-- Recorded information follows --

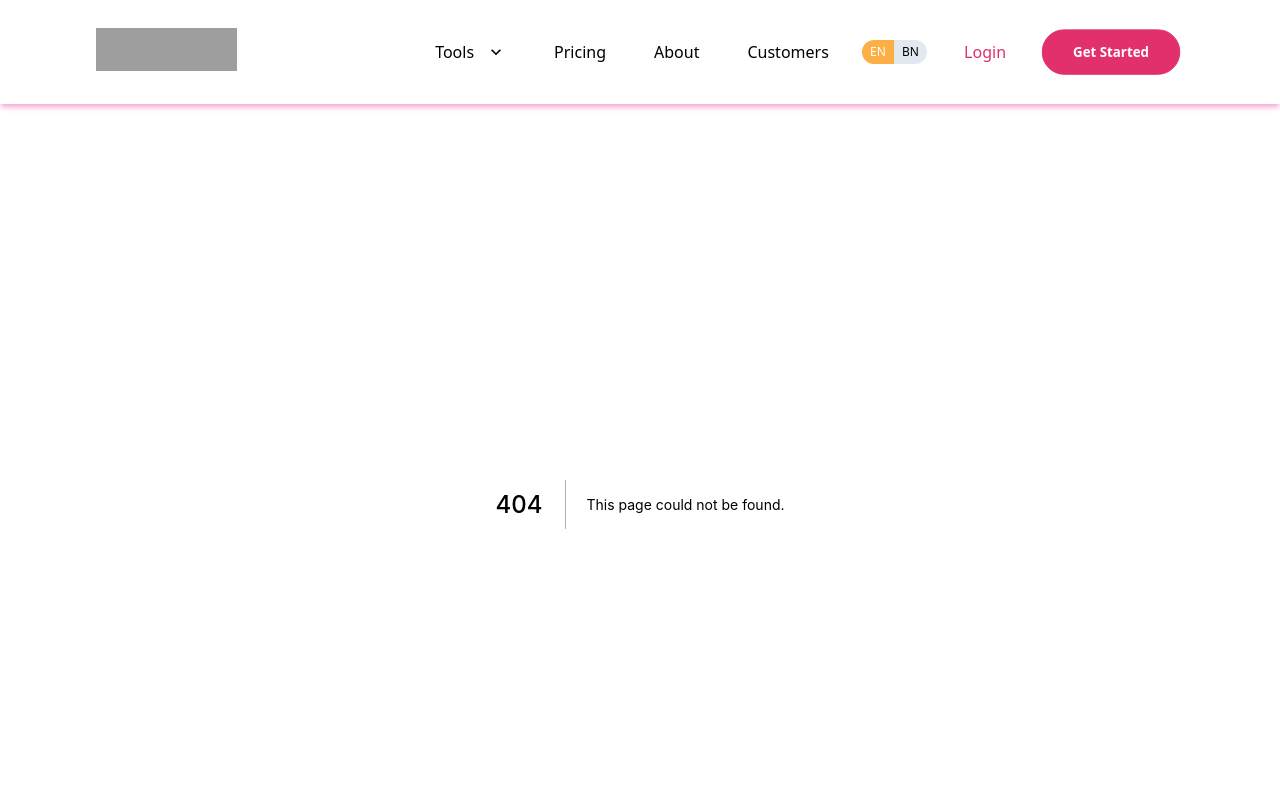
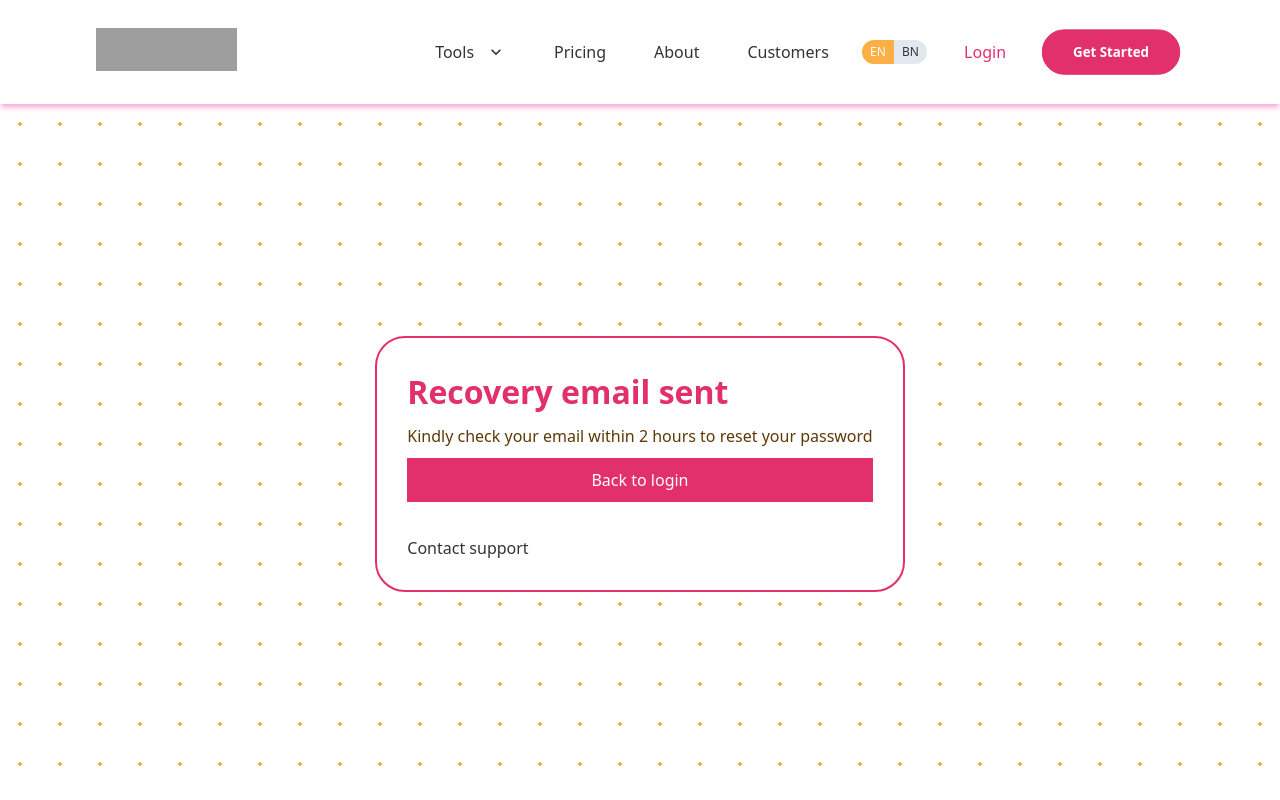
Before and after one commit to jabid-19/BoostMe, a Next.js app: page /recovery in a window 1280 px wide. Before the commit this address had no page. Shown: the top 800 px of the page. Built offline with nearby package versions, Linux system fonts and the light colour scheme; grey boxes are pictures that could not be loaded.

Commit message:
Added recovery page

```diff
--- /dev/null
+++ b/pages/recovery.jsx
@@ -0,0 +1,65 @@
+import React from 'react'
+
+const recovery = () => {
+  return (
+    <div
+      style={{
+        position: 'relative',
+        height: '90vh',
+        backgroundColor: '#ffffff',
+        opacity: '1',
+        backgroundImage: 'radial-gradient(#fcaf45 2px, #ffffff 2px)',
+        backgroundSize: '40px 40px',
+        overflow: 'hidden',
+      }}>
+      {/* <div
+        className="nav"
+        style={{
+          position: 'absolute',
+          width: '100%',
+          backgroundColor: '#ffffff',
+          padding: '20px',
+        }}>
+        <img src="/logo.png" alt="logo" />
+      </div> */}
+      <div
+        style={{ height: '100%', display: 'flex', justifyContent: 'center', alignItems: 'center' }}>
+        <div
+          style={{
+            backgroundColor: '#ffffff',
+            padding: '30px',
+            borderRadius: '30px',
+            border: '2px solid #e1306c',
+          }}>
+          <h1
+            style={{ color: '#e1306c', fontSize: '2rem', fontWeight: '600', marginBottom: '8px' }}>
+            Recovery email sent
+          </h1>
+          <p style={{ color: '#5e3905' }}>
+            Kindly check your email within 2 hours to reset your password
+          </p>
+          <button
+            style={{
+              display: 'block',
+              width: '100%',
+              margin: '10px 0',
+              background: '#e1306c',
+              color: 'white',
+              border: 0,
+              padding: '10px 20px',
+              fontSize: '1rem',
+              cursor: 'pointer',
+            }}>
+            Back to login
+          </button>
+          <br />
+          <a href="" style={{ textDecoration: 'none' }}>
+            Contact support
+          </a>
+        </div>
+      </div>
+    </div>
+  )
+}
+
+export default recovery
```
Also changed, not shown: 1 other file (tests, documents, lock files or other folders).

-- Recorded information concluded --

(What needs to be done):
Select every line of the material above holding the word "backgroundColor" and copy it.

(Expected answer):
+        backgroundColor: '#ffffff',
+          backgroundColor: '#ffffff',
+            backgroundColor: '#ffffff',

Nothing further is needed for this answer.